### WHAT YOU WILL DO
The word "MediaQuery" may appear in some lines of the data; copy every such line.

**** DATA FOR THIS TASK

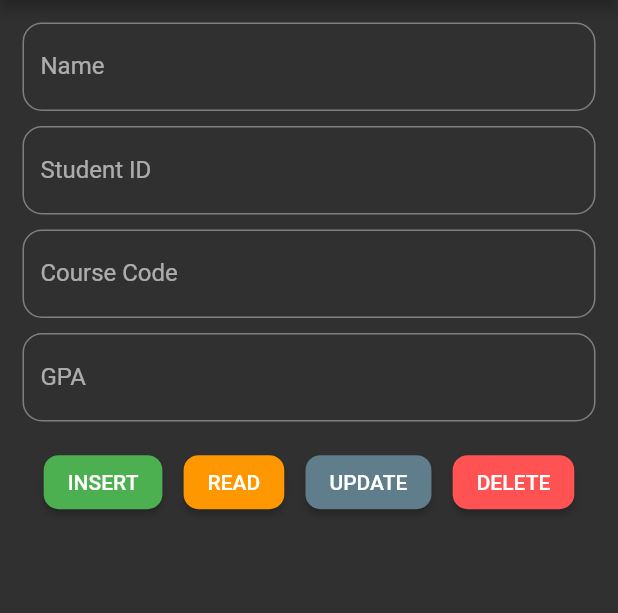
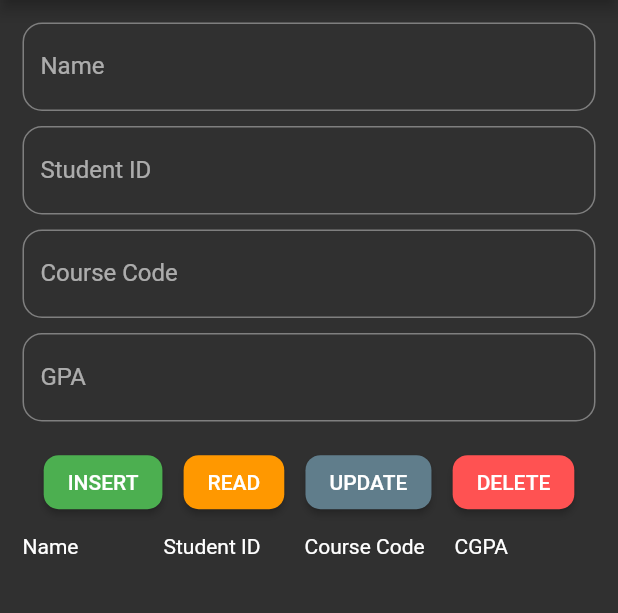
Before and after one commit to Sohag-84/student_database, a Flutter app: the screen it shows after launch, after a tap on "DELETE", on a phone screen of 412 x 824 dp, the part 84-697 px from its top. Run offline on Flutter 3.47's test engine with Material 2 defaults, Android fonts, the phone set to English and light mode, and no system bars; our stand-ins replace cloud_firestore, firebase_core; accounts and stored records are empty.

```diff
--- a/lib/main.dart
+++ b/lib/main.dart
@@ -17,7 +17,7 @@ class MyApp extends StatelessWidget {
       theme: ThemeData(
         primaryColor: Colors.blue,
         brightness: Brightness.light,
-        accentColor: Colors.cyan
+        //accentColor: Colors.cyan
       ),
       home: const NewApp(),
     );
@@ -75,6 +75,10 @@ class _NewAppState extends State<NewApp> {
 
   @override
   Widget build(BuildContext context) {
+
+    double width = MediaQuery.of(context).size.width;
+    double height = MediaQuery.of(context).size.height;
+
     return MaterialApp(
       debugShowCheckedModeBanner: false,
       theme: ThemeData.dark(),
@@ -83,7 +87,9 @@ class _NewAppState extends State<NewApp> {
           title: const Text("Student database"),
           centerTitle: true,
         ),
-        body: Padding(
+        body: ListView(
+          children: [
+            Padding(
               padding: const EdgeInsets.only(left: 15.0,right: 15),
               child: Form(
                 key: _form,
@@ -92,13 +98,13 @@ class _NewAppState extends State<NewApp> {
                       Padding(
                         padding: const EdgeInsets.only(top: 15),
                         child: TextFormField(
-                    validator: (name){
-                      if(name!.isEmpty || name.length<3){
-                        return "Enter a valid name more than 3 character";
-                      }else{
-                        return null;
-                      }
-                    },
+                          // validator: (name){
+                          //   if(name!.isEmpty || name.length<3){
+                          //     return "Enter a valid name more than 3 character";
+                          //   }else{
+                          //     return null;
+                          //   }
+                          // },
                           controller: _nameController,
                           decoration: const InputDecoration(
                               border: OutlineInputBorder(
@@ -120,13 +126,13 @@ class _NewAppState extends State<NewApp> {
                         padding: const EdgeInsets.only(top: 10),
                         child: TextFormField(
                           controller: _idController,
-                    validator: (studentId){
-                      if(studentId!.isEmpty || studentId.length<9){
-                        return "Enter a valid student ID more than 9 character";
-                      }else{
-                        return null;
-                      }
-                    },
+                          // validator: (studentId){
+                          //   if(studentId!.isEmpty || studentId.length<9){
+                          //     return "Enter a valid student ID more than 9 character";
+                          //   }else{
+                          //     return null;
+                          //   }
+                          // },
                           keyboardType: TextInputType.number,
                           decoration: const InputDecoration(
                               border: OutlineInputBorder(
@@ -148,13 +154,13 @@ class _NewAppState extends State<NewApp> {
                         padding: const EdgeInsets.only(top: 10),
                         child: TextFormField(
                           controller: _programIdController,
-                    validator: (courseId){
-                      if(courseId!.isEmpty || courseId.length<6){
-                        return "Enter a valid course code more than 6 character";
-                      }else{
-                        return null;
-                      }
-                    },
+                          // validator: (courseId){
+                          //   if(courseId!.isEmpty || courseId.length<6){
+                          //     return "Enter a valid course code more than 6 character";
+                          //   }else{
+                          //     return null;
+                          //   }
+                          // },
                           keyboardType: TextInputType.text,
                           decoration: const InputDecoration(
                               border: OutlineInputBorder(
@@ -200,7 +206,7 @@ class _NewAppState extends State<NewApp> {
                           },
                         ),
                       ),
-                SizedBox(height: MediaQuery.of(context).size.height*0.02,),
+                      SizedBox(height: height*0.02,),
                       Row(
                         mainAxisAlignment: MainAxisAlignment.spaceEvenly,
                         children: [
@@ -246,10 +252,49 @@ class _NewAppState extends State<NewApp> {
                           ),
                         ],
                       ),
+                      SizedBox(height: height*0.013,),
+                      Row(
+                        children: const [
+                          Expanded(child: Text("Name")),
+                          Expanded(child: Text("Student ID")),
+                          Expanded(child: Text("Course Code")),
+                          SizedBox(width: 6,),
+                          Expanded(child: Text("CGPA")),
                         ],
+                      ),
+                      SizedBox(height: height*0.02,),
+                      StreamBuilder<QuerySnapshot>(
+                          stream: FirebaseFirestore.instance.collection("Mystudent").snapshots(),
+                          builder: (context,snapshot) {
+                            if(snapshot.hasData){
+                              return ListView.builder(
+                                shrinkWrap: true,
+                                itemCount: snapshot.data!.docs.length,
+                                itemBuilder: (BuildContext context, int index) {
+                                  DocumentSnapshot document = snapshot.data!.docs[index];
+                                  return Row(
+                                    children: [
+                                      Expanded(child: Text(document["studentName"])),
+                                      Expanded(child: Text(document["studentID"])),
+                                      Expanded(child: Text(document["programID"])),
+                                      Expanded(child: Text(document["studentGPA"])),
+
+                                    ],
+                                  );
+                                },
+                              );
+                            }else{
+                              return const Center(
+                                child: CircularProgressIndicator(),
+                              );
+                            }
+                          })
+                    ]
                 ),
               ),
             ),
+          ],
+        )
       ),
     );
   }
@@ -257,7 +302,7 @@ class _NewAppState extends State<NewApp> {
 
 
   insertData() {
-      DocumentReference documentReference = FirebaseFirestore.instance.collection("Mystudent").doc(studentName);
+      DocumentReference documentReference = FirebaseFirestore.instance.collection("Mystudent").doc(studentID);
 
       //create map
       Map<String, dynamic> student = {
@@ -266,16 +311,16 @@ class _NewAppState extends State<NewApp> {
         "programID": programID,
         "studentGPA": studentGPA
       };
-      documentReference.set(student).whenComplete(() => print("$studentName created"));
+      documentReference.set(student).whenComplete(() => print("$studentID created"));
       clearText();
 
   }
   readData() {
-    DocumentReference documentReference = FirebaseFirestore.instance.collection("Mystudent").doc(studentName);
+    DocumentReference documentReference = FirebaseFirestore.instance.collection("Mystudent").doc(studentID);
     documentReference.get().then((value){
+      print(value.get("studentID"));
+      print(value.get("studentName"));
 
-      print(value.get("studentName"));
-      print(value.get("studentID"));
       print(value.get("programID"));
       print(value.get("studentGPA"));
 
@@ -283,7 +328,7 @@ class _NewAppState extends State<NewApp> {
     clearText();
   }
   updateData() {
-    DocumentReference documentReference = FirebaseFirestore.instance.collection("Mystudent").doc(studentName);
+    DocumentReference documentReference = FirebaseFirestore.instance.collection("Mystudent").doc(studentID);
 
     //create map
     Map<String, dynamic> student = {
@@ -296,9 +341,9 @@ class _NewAppState extends State<NewApp> {
     clearText();
   }
   deleteData() {
-    DocumentReference documentReference = FirebaseFirestore.instance.collection("Mystudent").doc(studentName);
+    DocumentReference documentReference = FirebaseFirestore.instance.collection("Mystudent").doc(studentID);
 
-    documentReference.delete().whenComplete(() => print("$studentName is deleted successfully"));
+    documentReference.delete().whenComplete(() => print("$studentID is deleted successfully"));
     clearText();
   }
 }
```
Lines whose indentation alone changed are shown as unchanged.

********

### WRITTEN RESPONSE
+    double width = MediaQuery.of(context).size.width;
+    double height = MediaQuery.of(context).size.height;
-                SizedBox(height: MediaQuery.of(context).size.height*0.02,),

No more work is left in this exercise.